Katie Kohler | Thursday, February 22, 2007

The President’s Cabinet announced a resolution at Tuesday’s Board of Governance (BOG) meeting that will require Saint Mary’s students to live on campus for six semesters – a change that will go into effect for the incoming class of 2011, but will not impact current students.

After several meetings, the President’s Cabinet – an advisory council of eight high-ranking members of the administration, including College President Carol Ann Mooney and Acting Vice President Jill Vihtelic – decided to solidify the identity of Saint Mary’s residential life.

“The President’s Cabinet made the decision to clarify its position on what a residential college should be by clarifying the residential requirement for our college,” said Vice President of Student Affairs Karen Johnson, a member of the Cabinet.

The residency program will have exceptions for transfer students and students abroad, as well as local students. Those who permanently reside within a 30-mile radius and choose to live at home will not be subjected to the requirements.

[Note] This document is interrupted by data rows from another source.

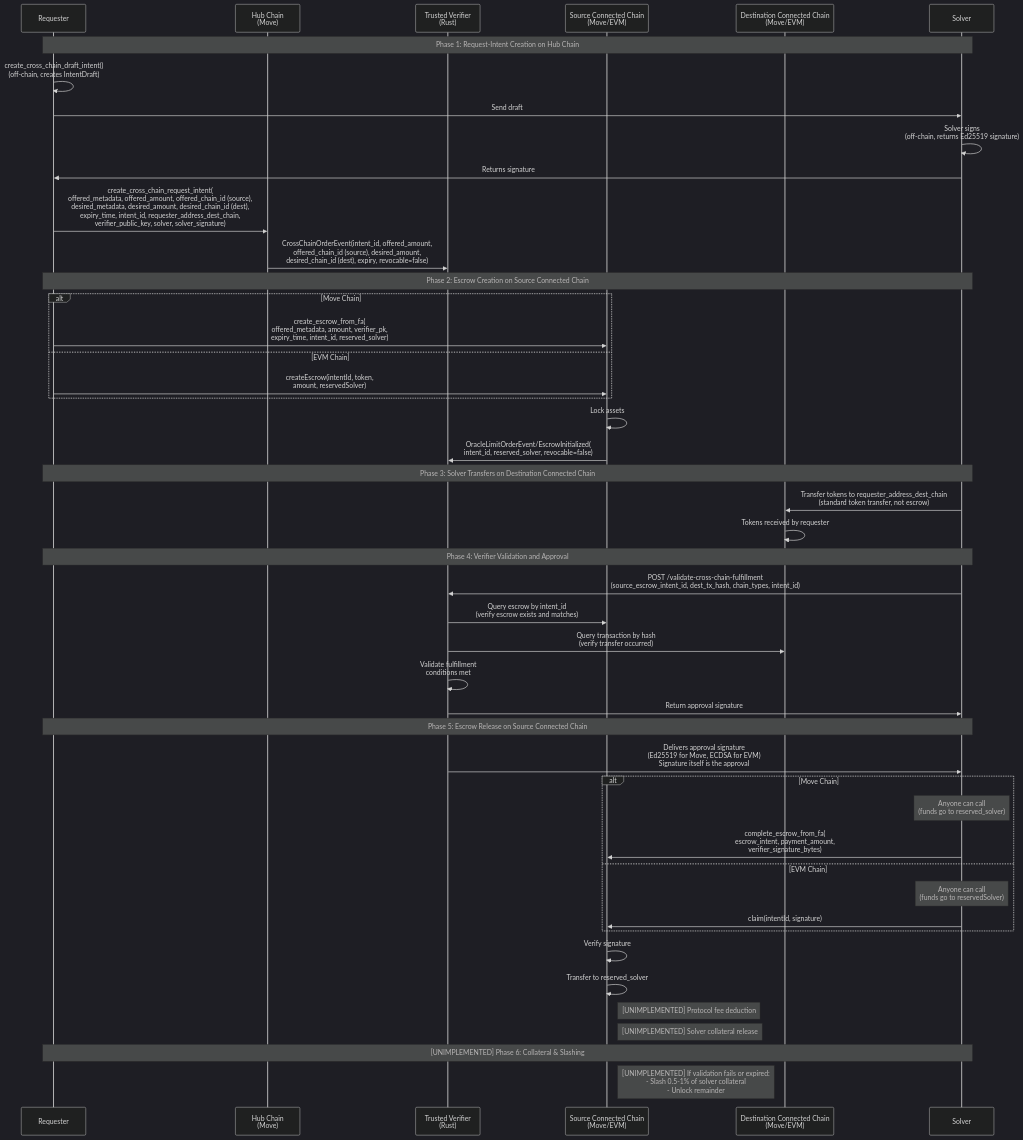
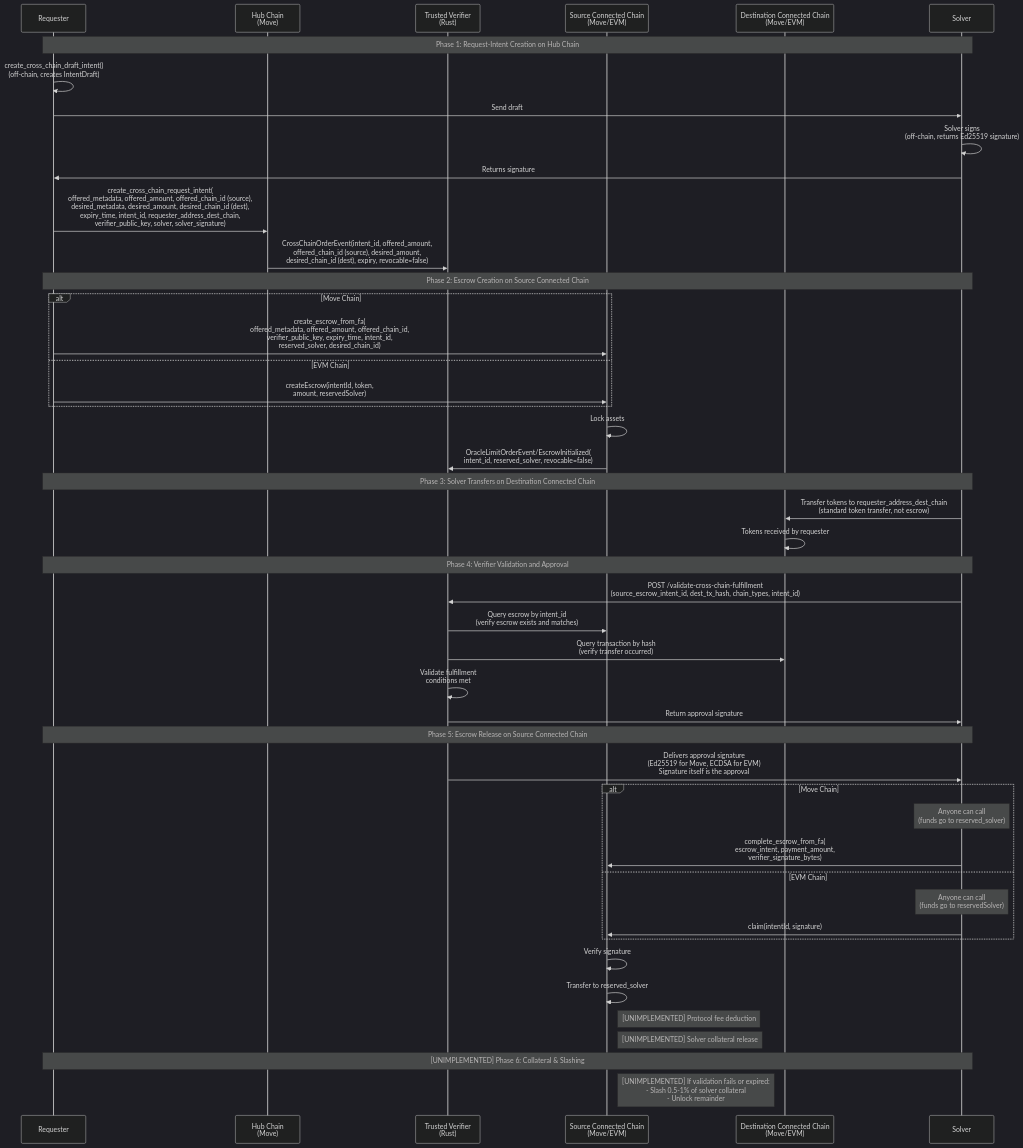
One commit to movementlabsxyz/intent-framework changed the diagram in .taskmaster/docs/conception/architecture-diff.md. Above: the diagram before and after it, drawn with Mermaid (dark theme). The commit also changed other lines of this file and 7 other files, not shown here.

````diff
--- a/.taskmaster/docs/conception/architecture-diff.md
+++ b/.taskmaster/docs/conception/architecture-diff.md
@@ -89,54 +89,54 @@
 ```mermaid
 sequenceDiagram
     participant Requester
     participant Hub as Hub Chain<br/>(Move)
     participant Verifier as Trusted Verifier<br/>(Rust)
     participant Source as Source Connected Chain<br/>(Move/EVM)
     participant Dest as Destination Connected Chain<br/>(Move/EVM)
     participant Solver
 
     Note over Requester,Solver: Phase 1: Request-Intent Creation on Hub Chain
     Requester->>Requester: create_cross_chain_draft_intent()<br/>(off-chain, creates IntentDraft)
     Requester->>Solver: Send draft
     Solver->>Solver: Solver signs<br/>(off-chain, returns Ed25519 signature)
     Solver->>Requester: Returns signature
     Requester->>Hub: create_cross_chain_request_intent(<br/>offered_metadata, offered_amount, offered_chain_id (source),<br/>desired_metadata, desired_amount, desired_chain_id (dest),<br/>expiry_time, intent_id, requester_address_dest_chain,<br/>verifier_public_key, solver, solver_signature)
     Hub->>Verifier: CrossChainOrderEvent(intent_id, offered_amount,<br/>offered_chain_id (source), desired_amount,<br/>desired_chain_id (dest), expiry, revocable=false)
 
     Note over Requester,Solver: Phase 2: Escrow Creation on Source Connected Chain
     alt Move Chain
-        Requester->>Source: create_escrow_from_fa(<br/>offered_metadata, amount, verifier_pk,<br/>expiry_time, intent_id, reserved_solver)
+        Requester->>Source: create_escrow_from_fa(<br/>offered_metadata, offered_amount, offered_chain_id,<br/>verifier_public_key, expiry_time, intent_id,<br/>reserved_solver, desired_chain_id)
     else EVM Chain
         Requester->>Source: createEscrow(intentId, token,<br/>amount, reservedSolver)
     end
     Source->>Source: Lock assets
     Source->>Verifier: OracleLimitOrderEvent/EscrowInitialized(<br/>intent_id, reserved_solver, revocable=false)
 
     Note over Requester,Solver: Phase 3: Solver Transfers on Destination Connected Chain
     Solver->>Dest: Transfer tokens to requester_address_dest_chain<br/>(standard token transfer, not escrow)
     Dest->>Dest: Tokens received by requester
 
     Note over Requester,Solver: Phase 4: Verifier Validation and Approval
     Solver->>Verifier: POST /validate-cross-chain-fulfillment<br/>(source_escrow_intent_id, dest_tx_hash, chain_types, intent_id)
     Verifier->>Source: Query escrow by intent_id<br/>(verify escrow exists and matches)
     Verifier->>Dest: Query transaction by hash<br/>(verify transfer occurred)
     Verifier->>Verifier: Validate fulfillment<br/>conditions met
     Verifier->>Solver: Return approval signature
 
     Note over Requester,Solver: Phase 5: Escrow Release on Source Connected Chain
     Verifier->>Solver: Delivers approval signature<br/>(Ed25519 for Move, ECDSA for EVM)<br/>Signature itself is the approval
     alt Move Chain
         Note over Solver: Anyone can call<br/>(funds go to reserved_solver)
         Solver->>Source: complete_escrow_from_fa(<br/>escrow_intent, payment_amount,<br/>verifier_signature_bytes)
     else EVM Chain
         Note over Solver: Anyone can call<br/>(funds go to reservedSolver)
         Solver->>Source: claim(intentId, signature)
     end
     Source->>Source: Verify signature
     Source->>Source: Transfer to reserved_solver
     Note right of Source: [UNIMPLEMENTED] Protocol fee deduction
     Note right of Source: [UNIMPLEMENTED] Solver collateral release
 
     Note over Requester,Solver: [UNIMPLEMENTED] Phase 6: Collateral & Slashing
     Note right of Source: [UNIMPLEMENTED] If validation fails or expired:<br/>- Slash 0.5-1% of solver collateral<br/>- Unlock remainder
 ```
````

Prior to the passing of the resolution, Saint Mary’s had no residential requirements for its students.

Johnson said residential life is an important aspect of the college experience and encouraging it formally will be a positive change for Saint Mary’s.

“Students who are active participants in the college environment, and who live on campus, have been shown to be more successful – both academically and co-curricularly,” she said. “Students who are engaged in their campus community are more engaged in their academic life.”

Since the resolution does not affect the current student population, Johnson said no student input was taken into consideration during the decision-making process.

Student board members at Tuesday’s BOG meeting did not greet the decision warmly after Johnson announced the Cabinet’s resolution.

BOG admissions commissioner, junior Annie Davis, said the imposition would not be well received by the student body.

“I completely agree with the notion that the residence halls are a large part of the college experience,” she said. “I would encourage students to stay on campus for at least three years. However, I do not think that enforcing a rule such as this without the input of students is a good thing.”

Davis said more student involvement in the decision-making process would have created more support from students for the College’s decision.

“There are some things that students do not get a say in within the College, and that is completely understandable,” she said. “Although this doesn’t affect me, I feel as though, for the future of the school, this issue should be addressed by the Board of Governance.”

Davis said the resolution detracted from the positive aspects of living off-campus, which include fostering healthy relationships with neighbors and the local community.

“By moving off-campus, it creates better relationships with the South Bend community,” she said. “This is something that Saint Mary’s is proud of – we volunteer our time at numerous institutions and become involved with many people throughout the city. Neighborly relations are at the forefront for off-campus students.”

While the idea currently seems unattractive, Davis said she is willing to learn more about the new policy.

“There are definitely benefits to both sides of the issue,” she said. “Although, I will give credit to Karen Johnson for offering to sit down and talk with me about it.”

Davis, who works closely with the admissions office, said the decision to keep students on campus through their junior year would scare away applicants.

Johnson said she did not think the residential program will deter students from attending Saint Mary’s.

“The admissions staff has been involved and does not believe it will hurt our admission numbers,” she said.